The word "localization" appears in some lines of the records below; state how many lines, and nothing else.
Data excerpts Block Start
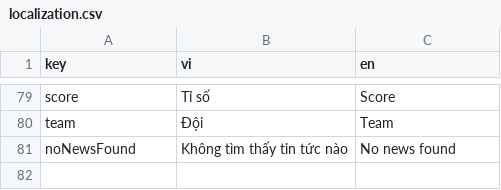
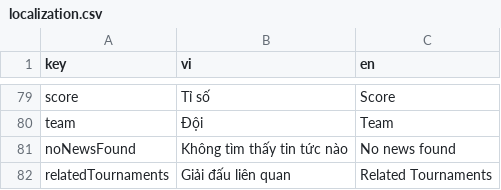
Before and after one commit to leeminhhthee/vfd-website, a CSV file: i18n/localization.csv, drawn as a sheet; only a part is shown, gaps mark what is left out; the diff names each change by its address in the sheet, - before the commit and + after, or states it on an @@ line.

Commit message:
fix: tournament related

```diff
--- a/i18n/localization.csv
+++ b/i18n/localization.csv
+row 82: relatedTournaments | Giải đấu liên quan | Related Tournaments
```
Also changed, not shown: 4 other files.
Data excerpts Block End
Task result: 3